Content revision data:
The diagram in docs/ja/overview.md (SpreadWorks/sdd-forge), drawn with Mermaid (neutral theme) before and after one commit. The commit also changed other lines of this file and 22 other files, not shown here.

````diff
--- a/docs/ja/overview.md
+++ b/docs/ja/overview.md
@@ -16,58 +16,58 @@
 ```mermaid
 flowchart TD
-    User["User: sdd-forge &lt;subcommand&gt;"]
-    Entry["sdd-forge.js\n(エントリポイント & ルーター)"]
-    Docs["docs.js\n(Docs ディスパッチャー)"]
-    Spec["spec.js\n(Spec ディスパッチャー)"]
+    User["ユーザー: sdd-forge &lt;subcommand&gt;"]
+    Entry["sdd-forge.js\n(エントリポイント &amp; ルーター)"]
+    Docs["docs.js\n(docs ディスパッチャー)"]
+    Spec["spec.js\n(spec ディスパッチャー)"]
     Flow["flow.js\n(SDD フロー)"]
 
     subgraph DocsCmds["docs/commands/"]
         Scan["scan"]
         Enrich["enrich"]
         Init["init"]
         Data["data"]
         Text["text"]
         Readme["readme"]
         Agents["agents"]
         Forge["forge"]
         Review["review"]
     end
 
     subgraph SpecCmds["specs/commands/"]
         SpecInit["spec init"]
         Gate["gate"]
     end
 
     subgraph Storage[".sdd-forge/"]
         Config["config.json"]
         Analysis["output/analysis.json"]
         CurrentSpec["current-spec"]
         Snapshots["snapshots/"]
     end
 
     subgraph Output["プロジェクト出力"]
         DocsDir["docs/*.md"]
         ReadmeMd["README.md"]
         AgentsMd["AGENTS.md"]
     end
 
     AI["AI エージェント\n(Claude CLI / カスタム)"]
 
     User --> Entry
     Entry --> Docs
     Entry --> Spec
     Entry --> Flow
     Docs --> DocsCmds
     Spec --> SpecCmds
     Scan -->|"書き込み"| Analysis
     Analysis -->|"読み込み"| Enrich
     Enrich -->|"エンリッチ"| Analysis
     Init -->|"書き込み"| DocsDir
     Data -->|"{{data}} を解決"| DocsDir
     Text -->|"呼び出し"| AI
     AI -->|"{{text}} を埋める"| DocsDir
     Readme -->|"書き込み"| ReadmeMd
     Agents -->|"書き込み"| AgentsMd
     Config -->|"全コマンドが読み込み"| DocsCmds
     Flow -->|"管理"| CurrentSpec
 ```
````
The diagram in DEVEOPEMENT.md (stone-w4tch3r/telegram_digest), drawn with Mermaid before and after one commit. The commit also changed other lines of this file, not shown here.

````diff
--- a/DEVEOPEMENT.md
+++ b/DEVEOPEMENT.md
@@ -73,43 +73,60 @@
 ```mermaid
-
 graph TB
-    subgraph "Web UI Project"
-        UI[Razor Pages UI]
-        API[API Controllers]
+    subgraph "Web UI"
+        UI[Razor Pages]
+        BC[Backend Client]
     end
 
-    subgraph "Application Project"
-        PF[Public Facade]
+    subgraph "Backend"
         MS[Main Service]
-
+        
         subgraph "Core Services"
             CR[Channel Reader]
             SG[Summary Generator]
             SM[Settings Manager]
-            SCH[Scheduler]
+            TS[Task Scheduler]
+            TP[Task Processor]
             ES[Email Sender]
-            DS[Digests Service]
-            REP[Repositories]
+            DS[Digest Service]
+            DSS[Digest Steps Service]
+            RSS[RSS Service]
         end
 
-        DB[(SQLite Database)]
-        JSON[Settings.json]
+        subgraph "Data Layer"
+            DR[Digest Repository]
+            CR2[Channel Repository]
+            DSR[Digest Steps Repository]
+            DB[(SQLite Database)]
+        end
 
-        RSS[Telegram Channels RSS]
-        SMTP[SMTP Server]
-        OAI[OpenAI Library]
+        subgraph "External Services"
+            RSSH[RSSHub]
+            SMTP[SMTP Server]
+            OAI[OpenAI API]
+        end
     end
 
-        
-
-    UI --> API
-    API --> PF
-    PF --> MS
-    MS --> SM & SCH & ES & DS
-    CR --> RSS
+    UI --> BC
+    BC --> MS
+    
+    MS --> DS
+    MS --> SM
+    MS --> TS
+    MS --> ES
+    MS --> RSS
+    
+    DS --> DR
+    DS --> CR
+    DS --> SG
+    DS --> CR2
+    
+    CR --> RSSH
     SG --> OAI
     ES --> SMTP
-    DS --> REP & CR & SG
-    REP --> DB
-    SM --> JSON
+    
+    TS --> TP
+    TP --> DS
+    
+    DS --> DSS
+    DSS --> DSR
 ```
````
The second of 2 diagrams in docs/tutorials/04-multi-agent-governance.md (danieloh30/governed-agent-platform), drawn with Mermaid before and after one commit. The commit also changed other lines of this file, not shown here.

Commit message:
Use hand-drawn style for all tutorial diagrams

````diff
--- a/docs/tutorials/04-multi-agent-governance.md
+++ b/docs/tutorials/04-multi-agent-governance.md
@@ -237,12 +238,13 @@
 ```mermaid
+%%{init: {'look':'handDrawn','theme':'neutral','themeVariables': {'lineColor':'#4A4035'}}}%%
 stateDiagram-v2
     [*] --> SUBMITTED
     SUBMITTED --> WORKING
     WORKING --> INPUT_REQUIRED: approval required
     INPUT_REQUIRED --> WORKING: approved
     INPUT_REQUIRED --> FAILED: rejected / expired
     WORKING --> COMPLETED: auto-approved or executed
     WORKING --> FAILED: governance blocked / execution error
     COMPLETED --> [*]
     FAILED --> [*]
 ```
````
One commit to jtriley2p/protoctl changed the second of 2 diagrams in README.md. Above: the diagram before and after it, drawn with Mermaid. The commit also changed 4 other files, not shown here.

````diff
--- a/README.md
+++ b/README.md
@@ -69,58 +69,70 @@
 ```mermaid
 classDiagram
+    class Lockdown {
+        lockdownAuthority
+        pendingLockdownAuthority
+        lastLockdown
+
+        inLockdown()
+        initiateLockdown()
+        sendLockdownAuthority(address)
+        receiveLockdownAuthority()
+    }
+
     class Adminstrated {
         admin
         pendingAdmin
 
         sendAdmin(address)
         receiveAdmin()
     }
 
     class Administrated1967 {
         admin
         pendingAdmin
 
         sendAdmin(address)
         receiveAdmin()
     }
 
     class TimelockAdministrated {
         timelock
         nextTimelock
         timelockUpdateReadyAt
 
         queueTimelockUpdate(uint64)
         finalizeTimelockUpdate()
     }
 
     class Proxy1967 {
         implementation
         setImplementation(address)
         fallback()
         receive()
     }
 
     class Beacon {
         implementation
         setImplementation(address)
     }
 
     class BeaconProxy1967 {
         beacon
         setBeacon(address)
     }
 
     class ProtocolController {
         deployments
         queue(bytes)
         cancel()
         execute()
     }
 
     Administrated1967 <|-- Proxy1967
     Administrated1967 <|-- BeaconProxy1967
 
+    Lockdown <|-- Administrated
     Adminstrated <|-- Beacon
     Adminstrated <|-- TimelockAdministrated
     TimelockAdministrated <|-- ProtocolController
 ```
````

→ **ABOUT THIS TASK**: Each line in the data is to be written out precisely.

→ **SOLVED PROBLEM**:
The diagram in docs/ja/overview.md (SpreadWorks/sdd-forge), drawn with Mermaid (neutral theme) before and after one commit. The commit also changed other lines of this file and 22 other files, not shown here.

````diff
--- a/docs/ja/overview.md
+++ b/docs/ja/overview.md
@@ -16,58 +16,58 @@
 ```mermaid
 flowchart TD
-    User["User: sdd-forge &lt;subcommand&gt;"]
-    Entry["sdd-forge.js\n(エントリポイント & ルーター)"]
-    Docs["docs.js\n(Docs ディスパッチャー)"]
-    Spec["spec.js\n(Spec ディスパッチャー)"]
+    User["ユーザー: sdd-forge &lt;subcommand&gt;"]
+    Entry["sdd-forge.js\n(エントリポイント &amp; ルーター)"]
+    Docs["docs.js\n(docs ディスパッチャー)"]
+    Spec["spec.js\n(spec ディスパッチャー)"]
     Flow["flow.js\n(SDD フロー)"]
 
     subgraph DocsCmds["docs/commands/"]
         Scan["scan"]
         Enrich["enrich"]
         Init["init"]
         Data["data"]
         Text["text"]
         Readme["readme"]
         Agents["agents"]
         Forge["forge"]
         Review["review"]
     end
 
     subgraph SpecCmds["specs/commands/"]
         SpecInit["spec init"]
         Gate["gate"]
     end
 
     subgraph Storage[".sdd-forge/"]
         Config["config.json"]
         Analysis["output/analysis.json"]
         CurrentSpec["current-spec"]
         Snapshots["snapshots/"]
     end
 
     subgraph Output["プロジェクト出力"]
         DocsDir["docs/*.md"]
         ReadmeMd["README.md"]
         AgentsMd["AGENTS.md"]
     end
 
     AI["AI エージェント\n(Claude CLI / カスタム)"]
 
     User --> Entry
     Entry --> Docs
     Entry --> Spec
     Entry --> Flow
     Docs --> DocsCmds
     Spec --> SpecCmds
     Scan -->|"書き込み"| Analysis
     Analysis -->|"読み込み"| Enrich
     Enrich -->|"エンリッチ"| Analysis
     Init -->|"書き込み"| DocsDir
     Data -->|"{{data}} を解決"| DocsDir
     Text -->|"呼び出し"| AI
     AI -->|"{{text}} を埋める"| DocsDir
     Readme -->|"書き込み"| ReadmeMd
     Agents -->|"書き込み"| AgentsMd
     Config -->|"全コマンドが読み込み"| DocsCmds
     Flow -->|"管理"| CurrentSpec
 ```
````
The diagram in DEVEOPEMENT.md (stone-w4tch3r/telegram_digest), drawn with Mermaid before and after one commit. The commit also changed other lines of this file, not shown here.

````diff
--- a/DEVEOPEMENT.md
+++ b/DEVEOPEMENT.md
@@ -73,43 +73,60 @@
 ```mermaid
-
 graph TB
-    subgraph "Web UI Project"
-        UI[Razor Pages UI]
-        API[API Controllers]
+    subgraph "Web UI"
+        UI[Razor Pages]
+        BC[Backend Client]
     end
 
-    subgraph "Application Project"
-        PF[Public Facade]
+    subgraph "Backend"
         MS[Main Service]
-
+        
         subgraph "Core Services"
             CR[Channel Reader]
             SG[Summary Generator]
             SM[Settings Manager]
-            SCH[Scheduler]
+            TS[Task Scheduler]
+            TP[Task Processor]
             ES[Email Sender]
-            DS[Digests Service]
-            REP[Repositories]
+            DS[Digest Service]
+            DSS[Digest Steps Service]
+            RSS[RSS Service]
         end
 
-        DB[(SQLite Database)]
-        JSON[Settings.json]
+        subgraph "Data Layer"
+            DR[Digest Repository]
+            CR2[Channel Repository]
+            DSR[Digest Steps Repository]
+            DB[(SQLite Database)]
+        end
 
-        RSS[Telegram Channels RSS]
-        SMTP[SMTP Server]
-        OAI[OpenAI Library]
+        subgraph "External Services"
+            RSSH[RSSHub]
+            SMTP[SMTP Server]
+            OAI[OpenAI API]
+        end
     end
 
-        
-
-    UI --> API
-    API --> PF
-    PF --> MS
-    MS --> SM & SCH & ES & DS
-    CR --> RSS
+    UI --> BC
+    BC --> MS
+    
+    MS --> DS
+    MS --> SM
+    MS --> TS
+    MS --> ES
+    MS --> RSS
+    
+    DS --> DR
+    DS --> CR
+    DS --> SG
+    DS --> CR2
+    
+    CR --> RSSH
     SG --> OAI
     ES --> SMTP
-    DS --> REP & CR & SG
-    REP --> DB
-    SM --> JSON
+    
+    TS --> TP
+    TP --> DS
+    
+    DS --> DSS
+    DSS --> DSR
 ```
````
The second of 2 diagrams in docs/tutorials/04-multi-agent-governance.md (danieloh30/governed-agent-platform), drawn with Mermaid before and after one commit. The commit also changed other lines of this file, not shown here.

Commit message:
Use hand-drawn style for all tutorial diagrams

````diff
--- a/docs/tutorials/04-multi-agent-governance.md
+++ b/docs/tutorials/04-multi-agent-governance.md
@@ -237,12 +238,13 @@
 ```mermaid
+%%{init: {'look':'handDrawn','theme':'neutral','themeVariables': {'lineColor':'#4A4035'}}}%%
 stateDiagram-v2
     [*] --> SUBMITTED
     SUBMITTED --> WORKING
     WORKING --> INPUT_REQUIRED: approval required
     INPUT_REQUIRED --> WORKING: approved
     INPUT_REQUIRED --> FAILED: rejected / expired
     WORKING --> COMPLETED: auto-approved or executed
     WORKING --> FAILED: governance blocked / execution error
     COMPLETED --> [*]
     FAILED --> [*]
 ```
````
One commit to jtriley2p/protoctl changed the second of 2 diagrams in README.md. Above: the diagram before and after it, drawn with Mermaid. The commit also changed 4 other files, not shown here.

````diff
--- a/README.md
+++ b/README.md
@@ -69,58 +69,70 @@
 ```mermaid
 classDiagram
+    class Lockdown {
+        lockdownAuthority
+        pendingLockdownAuthority
+        lastLockdown
+
+        inLockdown()
+        initiateLockdown()
+        sendLockdownAuthority(address)
+        receiveLockdownAuthority()
+    }
+
     class Adminstrated {
         admin
         pendingAdmin
 
         sendAdmin(address)
         receiveAdmin()
     }
 
     class Administrated1967 {
         admin
         pendingAdmin
 
         sendAdmin(address)
         receiveAdmin()
     }
 
     class TimelockAdministrated {
         timelock
         nextTimelock
         timelockUpdateReadyAt
 
         queueTimelockUpdate(uint64)
         finalizeTimelockUpdate()
     }
 
     class Proxy1967 {
         implementation
         setImplementation(address)
         fallback()
         receive()
     }
 
     class Beacon {
         implementation
         setImplementation(address)
     }
 
     class BeaconProxy1967 {
         beacon
         setBeacon(address)
     }
 
     class ProtocolController {
         deployments
         queue(bytes)
         cancel()
         execute()
     }
 
     Administrated1967 <|-- Proxy1967
     Administrated1967 <|-- BeaconProxy1967
 
+    Lockdown <|-- Administrated
     Adminstrated <|-- Beacon
     Adminstrated <|-- TimelockAdministrated
     TimelockAdministrated <|-- ProtocolController
 ```
````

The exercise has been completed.